ABOUT THIS EXERCISE :: Every line of the listing below is to be duplicated exactly, with the pictures left out.
== ENTRIES SHOWN
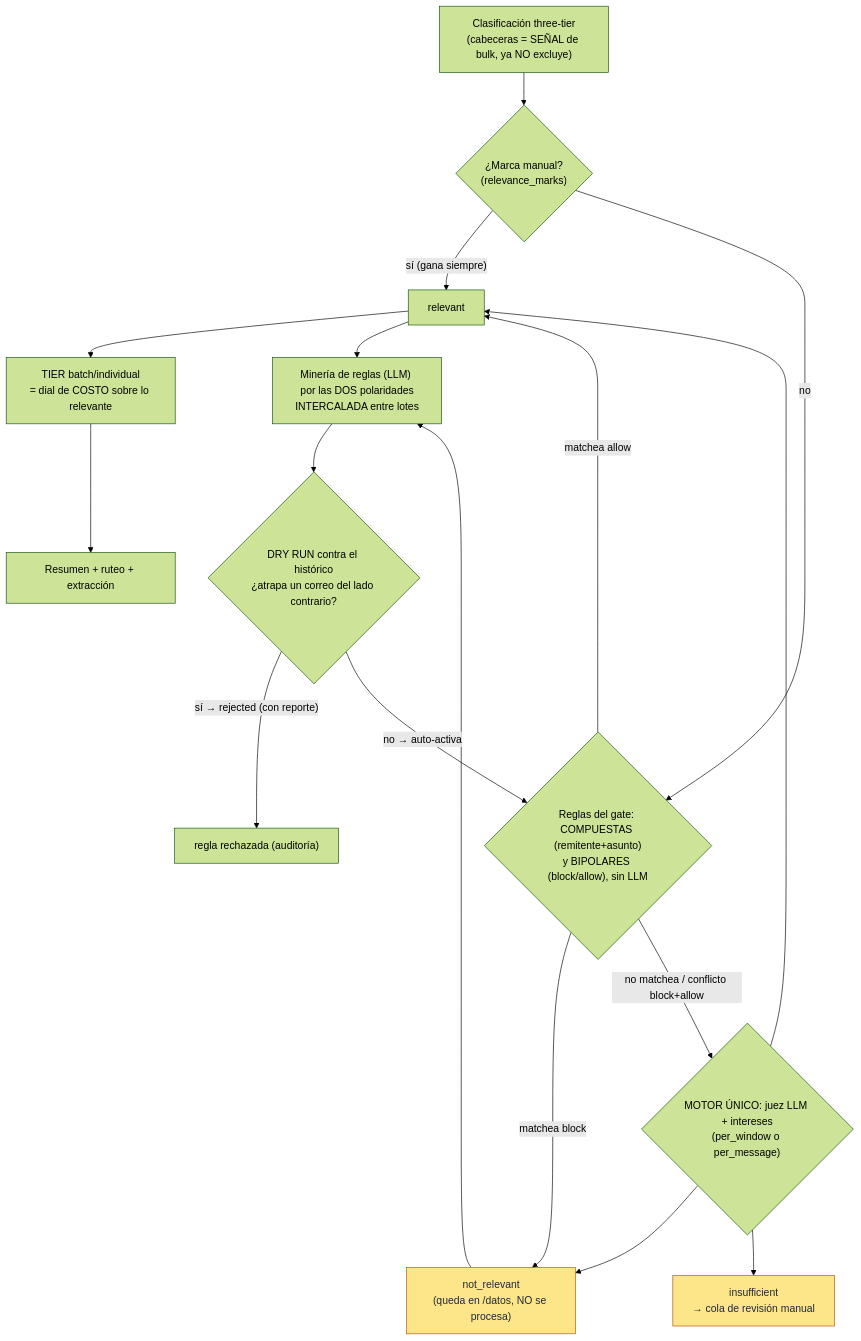
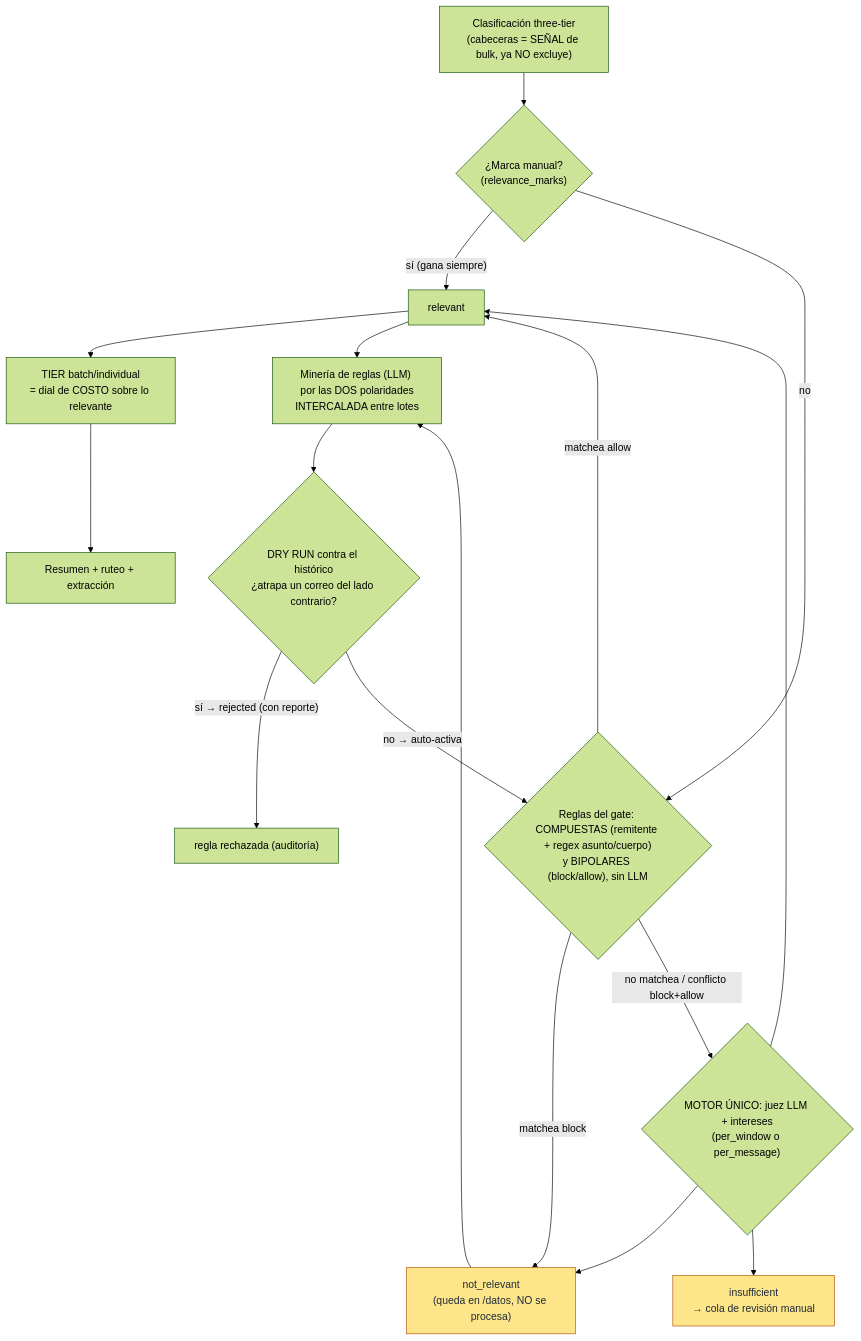
The diagram in docs/modulo-relevancia.md (CoKeFish/memex), drawn with Mermaid (forest theme) before and after one commit. The commit also changed other lines of this file, not shown here.

First line of the commit message:
docs(relevance): regex sobre asunto/cuerpo + match_field (0077)

````diff
--- a/docs/modulo-relevancia.md
+++ b/docs/modulo-relevancia.md
@@ -45,31 +50,31 @@
 ```mermaid
 flowchart TB
   cls["Clasificación three-tier<br/>(cabeceras = SEÑAL de bulk, ya NO excluye)"]
   mark{"¿Marca manual?<br/>(relevance_marks)"}
-  rules{"Reglas del gate: COMPUESTAS (remitente+asunto)<br/>y BIPOLARES (block/allow), sin LLM"}
+  rules{"Reglas del gate: COMPUESTAS (remitente + regex asunto/cuerpo)<br/>y BIPOLARES (block/allow), sin LLM"}
   llm{"MOTOR ÚNICO: juez LLM + intereses<br/>(per_window o per_message)"}
   rel["relevant"]
   norel["not_relevant<br/>(queda en /datos, NO se procesa)"]
   insuf["insufficient<br/>→ cola de revisión manual"]
   tier["TIER batch/individual<br/>= dial de COSTO sobre lo relevante"]
   pipe["Resumen + ruteo + extracción"]
   mine["Minería de reglas (LLM) por las DOS polaridades<br/>INTERCALADA entre lotes"]
   dry{"DRY RUN contra el histórico<br/>¿atrapa un correo del lado contrario?"}
 
   cls --> mark
   mark -- "sí (gana siempre)" --> rel
   mark -- "no" --> rules
   rules -- "matchea block" --> norel
   rules -- "matchea allow" --> rel
   rules -- "no matchea / conflicto block+allow" --> llm
   llm --> rel & norel & insuf
   rel --> tier --> pipe
   rel --> mine
   norel --> mine
   mine --> dry
   dry -- "sí → rejected (con reporte)" --> x["regla rechazada (auditoría)"]
   dry -- "no → auto-activa" --> rules
 
   classDef store fill:#fde68a,stroke:#b45309,color:#1f2937;
   class norel,insuf store;
 ```
````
====
RESULT FOR THIS EXERCISE ::
The diagram in docs/modulo-relevancia.md (CoKeFish/memex), drawn with Mermaid (forest theme) before and after one commit. The commit also changed other lines of this file, not shown here.

First line of the commit message:
docs(relevance): regex sobre asunto/cuerpo + match_field (0077)

````diff
--- a/docs/modulo-relevancia.md
+++ b/docs/modulo-relevancia.md
@@ -45,31 +50,31 @@
 ```mermaid
 flowchart TB
   cls["Clasificación three-tier<br/>(cabeceras = SEÑAL de bulk, ya NO excluye)"]
   mark{"¿Marca manual?<br/>(relevance_marks)"}
-  rules{"Reglas del gate: COMPUESTAS (remitente+asunto)<br/>y BIPOLARES (block/allow), sin LLM"}
+  rules{"Reglas del gate: COMPUESTAS (remitente + regex asunto/cuerpo)<br/>y BIPOLARES (block/allow), sin LLM"}
   llm{"MOTOR ÚNICO: juez LLM + intereses<br/>(per_window o per_message)"}
   rel["relevant"]
   norel["not_relevant<br/>(queda en /datos, NO se procesa)"]
   insuf["insufficient<br/>→ cola de revisión manual"]
   tier["TIER batch/individual<br/>= dial de COSTO sobre lo relevante"]
   pipe["Resumen + ruteo + extracción"]
   mine["Minería de reglas (LLM) por las DOS polaridades<br/>INTERCALADA entre lotes"]
   dry{"DRY RUN contra el histórico<br/>¿atrapa un correo del lado contrario?"}
 
   cls --> mark
   mark -- "sí (gana siempre)" --> rel
   mark -- "no" --> rules
   rules -- "matchea block" --> norel
   rules -- "matchea allow" --> rel
   rules -- "no matchea / conflicto block+allow" --> llm
   llm --> rel & norel & insuf
   rel --> tier --> pipe
   rel --> mine
   norel --> mine
   mine --> dry
   dry -- "sí → rejected (con reporte)" --> x["regla rechazada (auditoría)"]
   dry -- "no → auto-activa" --> rules
 
   classDef store fill:#fde68a,stroke:#b45309,color:#1f2937;
   class norel,insuf store;
 ```
````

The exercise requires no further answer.